##### EXTRACTED RECORDS #####

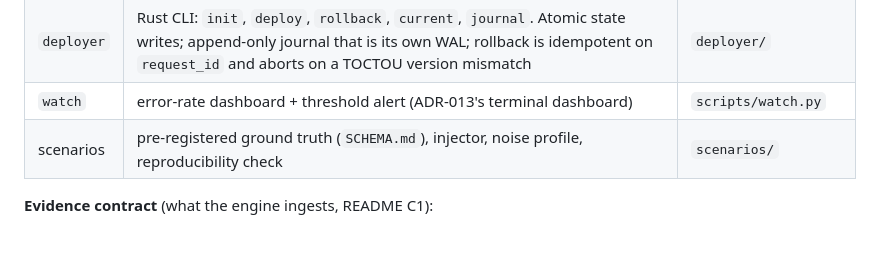
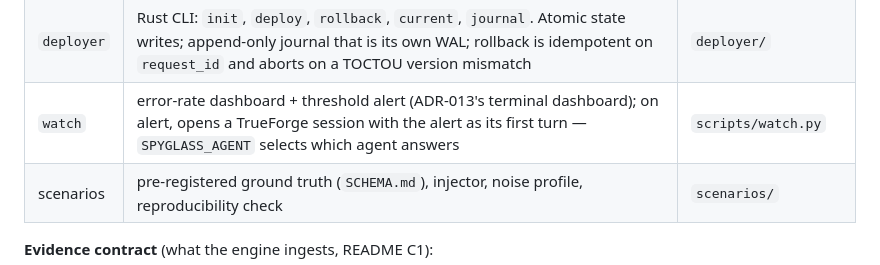
Before and after one commit to vivekjami/spyglass, a Markdown page: docs/architecture.md, the part around the change. Drawn GitHub-style; blank space fills up the shorter version.

```diff
--- a/docs/architecture.md
+++ b/docs/architecture.md
@@ -85,7 +85,7 @@ loadgen ──▶ gateway ──▶ orders ──▶ payments-v1  (known good)
 | `payments` | one codebase, two always-on instances; `v2` carries S1's seeded `UnsupportedCurrency` regression plus two benign novel INFO templates as decoys | `target-system/payments/` |
 | `loadgen` | deterministic mixed traffic: 20% non-USD (the S1 failure class), 2% malformed, 1% injection-styled user-agents, seeded WARN chatter | `target-system/loadgen/` |
 | `deployer` | Rust CLI: `init`, `deploy`, `rollback`, `current`, `journal`. Atomic state writes; append-only journal that is its own WAL; rollback is idempotent on `request_id` and aborts on a TOCTOU version mismatch | `deployer/` |
-| `watch` | error-rate dashboard + threshold alert (ADR-013's terminal dashboard) | `scripts/watch.py` |
+| `watch` | error-rate dashboard + threshold alert (ADR-013's terminal dashboard); on alert, opens a TrueForge session with the alert as its first turn — `SPYGLASS_AGENT` selects which agent answers | `scripts/watch.py` |
 | scenarios | pre-registered ground truth (`SCHEMA.md`), injector, noise profile, reproducibility check | `scenarios/` |
 
 **Evidence contract** (what the engine ingests, README C1):
```
Also changed, not shown: scenarios/s1-payment-regression/README.md (+35 -7 lines).
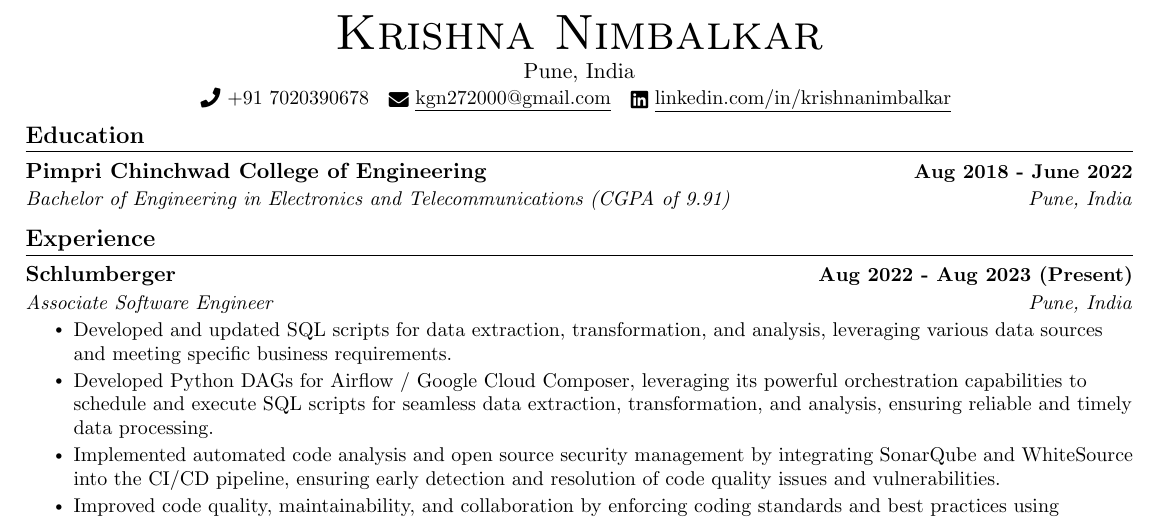
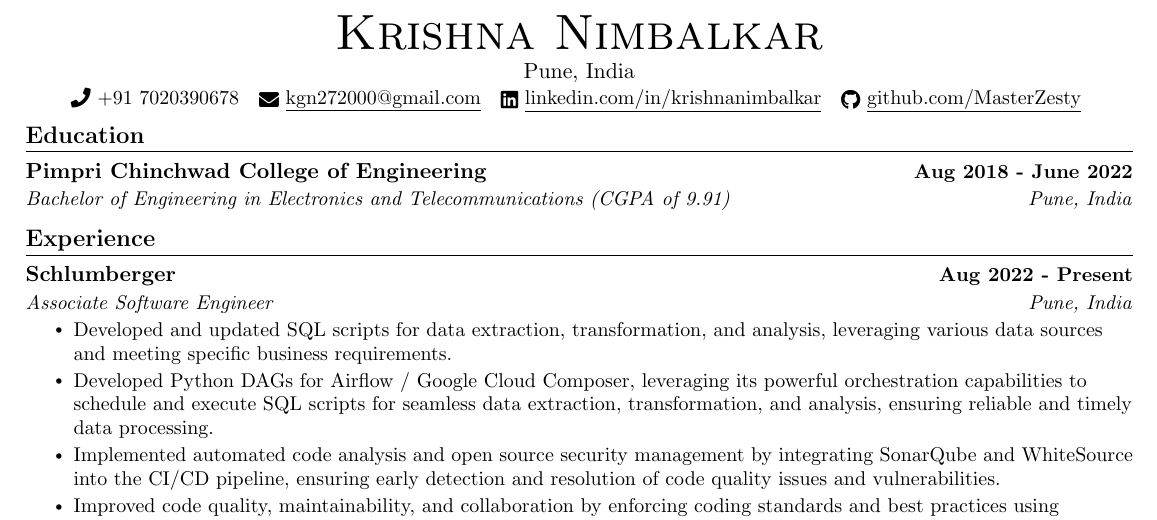
Before and after one commit to MasterZesty/Resume, a LaTeX document (doc.tex): part of the page, cut so that both start at the same text. Compiled offline with pdfLaTeX.

Commit message:
Update doc.tex
Signed-off-by: Krishna Nimbalkar <58479910+MasterZesty@users.noreply.github.com>

```diff
--- a/doc.tex
+++ b/doc.tex
@@ -125,9 +125,12 @@
 \begin{center}
 	{\Huge \scshape Krishna Nimbalkar} \\ \vspace{1pt}
 	Pune, India \\ \vspace{1pt}
-	\small \raisebox{-0.1\height}\faPhone\ +91 7020390678 ~ \href{mailto:x@gmail.com}{\raisebox{-0.2\height}\faEnvelope\  \underline{kgn272000@gmail.com}} ~
-	\href{https://linkedin.com/in//}{\raisebox{-0.2\height}\faLinkedin\ \underline{linkedin.com/in/krishnanimbalkar}}
+	\small \raisebox{-0.1\height}\faPhone\ +91 7020390678 ~ \href{mailto:kgn272000@gmail.com}{\raisebox{-0.2\height}\faEnvelope\  \underline{kgn272000@gmail.com}} ~
+	\href{https://linkedin.com/in/krishnanimbalkar}{\raisebox{-0.2\height}\faLinkedin\ \underline{linkedin.com/in/krishnanimbalkar}} ~
+	\href{https://github.com/MasterZesty}{\raisebox{-0.2\height}\faGithub\ \underline{github.com/MasterZesty}}
 	\vspace{-8pt}
+
+ % https://github.com/MasterZesty
 \end{center}
 
 
@@ -148,7 +151,7 @@
 %----------- SLB EXPERIENCE -----------
 
 	\resumeSubheading
-  	{Schlumberger}{Aug 2022 - Aug 2023 (Present)}
+  	{Schlumberger}{Aug 2022 - Present}
   	{Associate Software Engineer}{Pune, India}
   	\resumeItemListStart
 
```
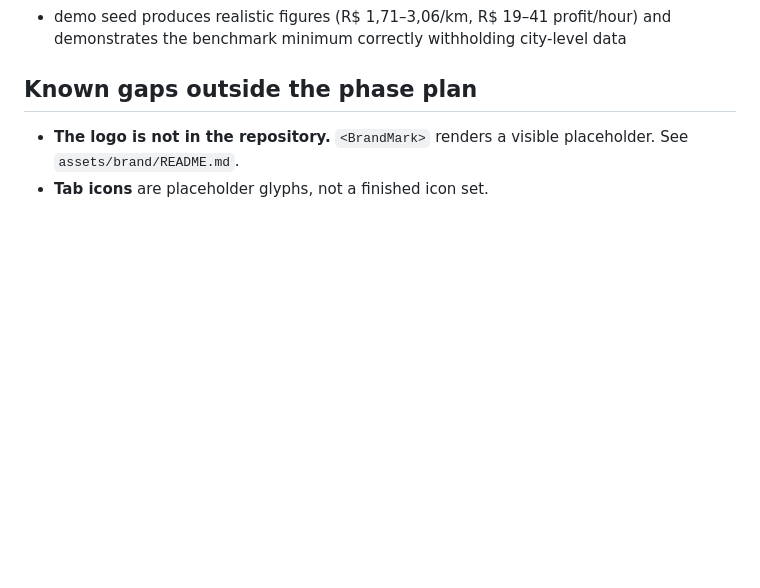
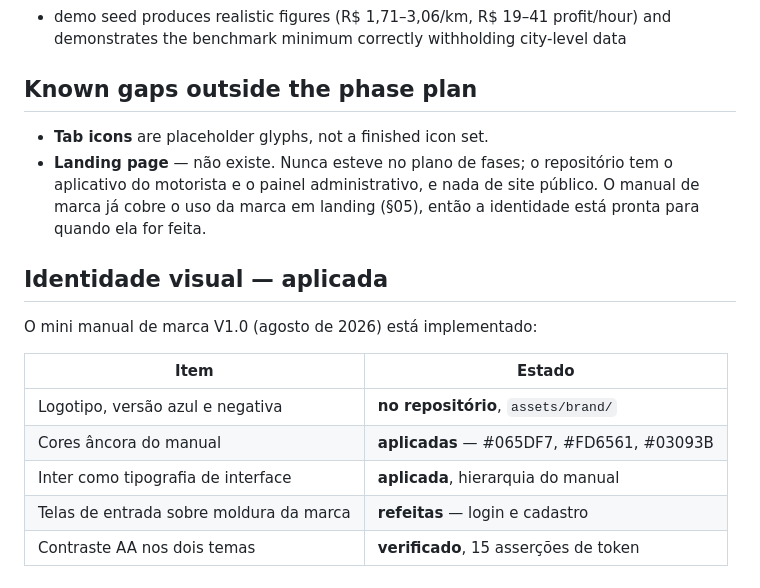
Before and after one commit to artssoares/Dinamique, a Markdown page: IMPLEMENTATION.md, the part around the change. Rendered like a GitHub page; blank space fills up the shorter version.

Commit message:
docs: registra a identidade aplicada e o que ainda falta
O logotipo deixou de ser uma lacuna conhecida — está no repositório. Em troca,
a ausência de landing page vira um item explícito: ela nunca esteve no plano
de fases, e é melhor dizer isso do que deixar a lista sugerir que existe.

Co-Authored-By: Claude Opus 5 <noreply@anthropic.com>
Claude-Session: https://claude.ai/code/session_01ADXYMHQrY9PkXwbFcmdaz1

```diff
--- a/IMPLEMENTATION.md
+++ b/IMPLEMENTATION.md
@@ -153,6 +153,20 @@ mockup. Nothing listed as not built is stubbed with a button that does nothing.
 
 ## Known gaps outside the phase plan
 
-- **The logo is not in the repository.** `<BrandMark>` renders a visible
-  placeholder. See `assets/brand/README.md`.
 - **Tab icons** are placeholder glyphs, not a finished icon set.
+- **Landing page** — não existe. Nunca esteve no plano de fases; o repositório
+  tem o aplicativo do motorista e o painel administrativo, e nada de site
+  público. O manual de marca já cobre o uso da marca em landing (§05), então a
+  identidade está pronta para quando ela for feita.
+
+## Identidade visual — aplicada
+
+O mini manual de marca V1.0 (agosto de 2026) está implementado:
+
+| Item | Estado |
+| --- | --- |
+| Logotipo, versão azul e negativa | **no repositório**, `assets/brand/` |
+| Cores âncora do manual | **aplicadas** — #065DF7, #FD6561, #03093B |
+| Inter como tipografia de interface | **aplicada**, hierarquia do manual |
+| Telas de entrada sobre moldura da marca | **refeitas** — login e cadastro |
+| Contraste AA nos dois temas | **verificado**, 15 asserções de token |
```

#####

#### [TRY IT]
Scan the records for the word "underline", and copy each line where it is found.

#### [RESPONSE TO THE EXERCISE]
-	\small \raisebox{-0.1\height}\faPhone\ +91 7020390678 ~ \href{mailto:x@gmail.com}{\raisebox{-0.2\height}\faEnvelope\  \underline{kgn272000@gmail.com}} ~
-	\href{https://linkedin.com/in//}{\raisebox{-0.2\height}\faLinkedin\ \underline{linkedin.com/in/krishnanimbalkar}}
+	\small \raisebox{-0.1\height}\faPhone\ +91 7020390678 ~ \href{mailto:kgn272000@gmail.com}{\raisebox{-0.2\height}\faEnvelope\  \underline{kgn272000@gmail.com}} ~
+	\href{https://linkedin.com/in/krishnanimbalkar}{\raisebox{-0.2\height}\faLinkedin\ \underline{linkedin.com/in/krishnanimbalkar}} ~
+	\href{https://github.com/MasterZesty}{\raisebox{-0.2\height}\faGithub\ \underline{github.com/MasterZesty}}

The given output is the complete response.